Regardless of the type of loan you want, your lender will likely start processing your application by pulling a consumer credit report. What is that? It's a history of credit you have been granted, how well you have paid previous loans back, and how "at risk" you are as a borrower. The score given with your report is often directly tied to the loan rate you are offered, so it is an important component of your loan and greatly impacts the price you pay (see this example). More importantly, it impacts your financial future in several areas.
As a borrower, what if you had the opportunity to see your credit score or history first? You do, with a few of these services that are available at little or no cost:
Credit reports are also not perfect, so checking yours gives you an opportunity to review and dispute items that may not be correct, especially if they are resulting in a lower credit score or adverse credit history for you.
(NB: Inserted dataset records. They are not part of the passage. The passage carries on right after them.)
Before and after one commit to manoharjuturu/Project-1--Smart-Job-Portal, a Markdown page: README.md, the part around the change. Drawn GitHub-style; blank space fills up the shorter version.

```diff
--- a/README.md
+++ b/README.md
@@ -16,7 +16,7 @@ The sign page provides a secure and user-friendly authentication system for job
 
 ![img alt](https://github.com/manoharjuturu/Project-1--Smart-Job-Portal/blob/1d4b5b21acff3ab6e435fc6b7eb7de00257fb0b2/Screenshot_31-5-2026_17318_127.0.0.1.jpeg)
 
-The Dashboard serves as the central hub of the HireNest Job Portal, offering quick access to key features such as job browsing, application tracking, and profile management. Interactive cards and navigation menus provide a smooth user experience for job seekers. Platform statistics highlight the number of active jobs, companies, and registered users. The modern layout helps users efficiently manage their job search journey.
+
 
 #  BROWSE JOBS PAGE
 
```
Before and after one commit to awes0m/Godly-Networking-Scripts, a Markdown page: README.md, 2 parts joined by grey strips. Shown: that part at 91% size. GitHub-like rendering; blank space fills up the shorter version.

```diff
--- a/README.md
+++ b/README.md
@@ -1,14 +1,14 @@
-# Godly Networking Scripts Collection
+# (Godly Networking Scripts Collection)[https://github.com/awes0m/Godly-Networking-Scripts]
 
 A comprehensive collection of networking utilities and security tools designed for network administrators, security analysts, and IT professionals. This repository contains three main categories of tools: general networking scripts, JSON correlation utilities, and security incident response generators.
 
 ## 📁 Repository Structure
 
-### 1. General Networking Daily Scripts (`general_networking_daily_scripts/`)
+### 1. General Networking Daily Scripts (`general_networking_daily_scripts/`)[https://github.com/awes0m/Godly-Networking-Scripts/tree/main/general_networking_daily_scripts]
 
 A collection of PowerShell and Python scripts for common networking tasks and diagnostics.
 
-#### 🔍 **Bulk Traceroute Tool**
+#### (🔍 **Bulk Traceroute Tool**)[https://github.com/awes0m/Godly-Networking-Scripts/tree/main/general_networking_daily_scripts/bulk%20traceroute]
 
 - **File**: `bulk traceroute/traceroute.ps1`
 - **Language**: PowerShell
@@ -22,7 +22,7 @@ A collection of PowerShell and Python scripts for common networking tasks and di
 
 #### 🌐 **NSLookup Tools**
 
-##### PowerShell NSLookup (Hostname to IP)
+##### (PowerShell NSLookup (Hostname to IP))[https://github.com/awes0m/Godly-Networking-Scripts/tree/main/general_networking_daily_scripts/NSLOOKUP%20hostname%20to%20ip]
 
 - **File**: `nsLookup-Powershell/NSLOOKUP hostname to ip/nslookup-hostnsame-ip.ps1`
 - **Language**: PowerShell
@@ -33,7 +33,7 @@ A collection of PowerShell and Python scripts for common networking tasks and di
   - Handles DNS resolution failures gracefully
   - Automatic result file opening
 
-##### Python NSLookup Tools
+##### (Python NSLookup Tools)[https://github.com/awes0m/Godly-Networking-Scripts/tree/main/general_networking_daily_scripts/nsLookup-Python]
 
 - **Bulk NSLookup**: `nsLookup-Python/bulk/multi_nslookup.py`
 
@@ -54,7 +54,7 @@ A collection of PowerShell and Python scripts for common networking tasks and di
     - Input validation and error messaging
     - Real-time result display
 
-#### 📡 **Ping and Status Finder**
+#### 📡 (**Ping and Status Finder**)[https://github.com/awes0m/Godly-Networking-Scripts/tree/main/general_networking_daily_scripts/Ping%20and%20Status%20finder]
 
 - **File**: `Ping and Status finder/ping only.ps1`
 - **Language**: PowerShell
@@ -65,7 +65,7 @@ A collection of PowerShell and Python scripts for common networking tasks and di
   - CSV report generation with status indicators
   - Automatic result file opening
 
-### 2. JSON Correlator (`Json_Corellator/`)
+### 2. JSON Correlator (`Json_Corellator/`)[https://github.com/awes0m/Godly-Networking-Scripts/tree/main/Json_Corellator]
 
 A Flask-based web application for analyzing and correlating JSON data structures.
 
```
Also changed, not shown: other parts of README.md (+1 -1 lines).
Creditors are required to investigate and respond to certain errors, so be sure you know your rights as a creditor and avoid these common errors. Also, keep in mind that the Consumer Financial Protection Bureau is available if you have problems getting resolution.
This month, we explore the topic of Preparing for a Loan, so here are some additional resources to consider.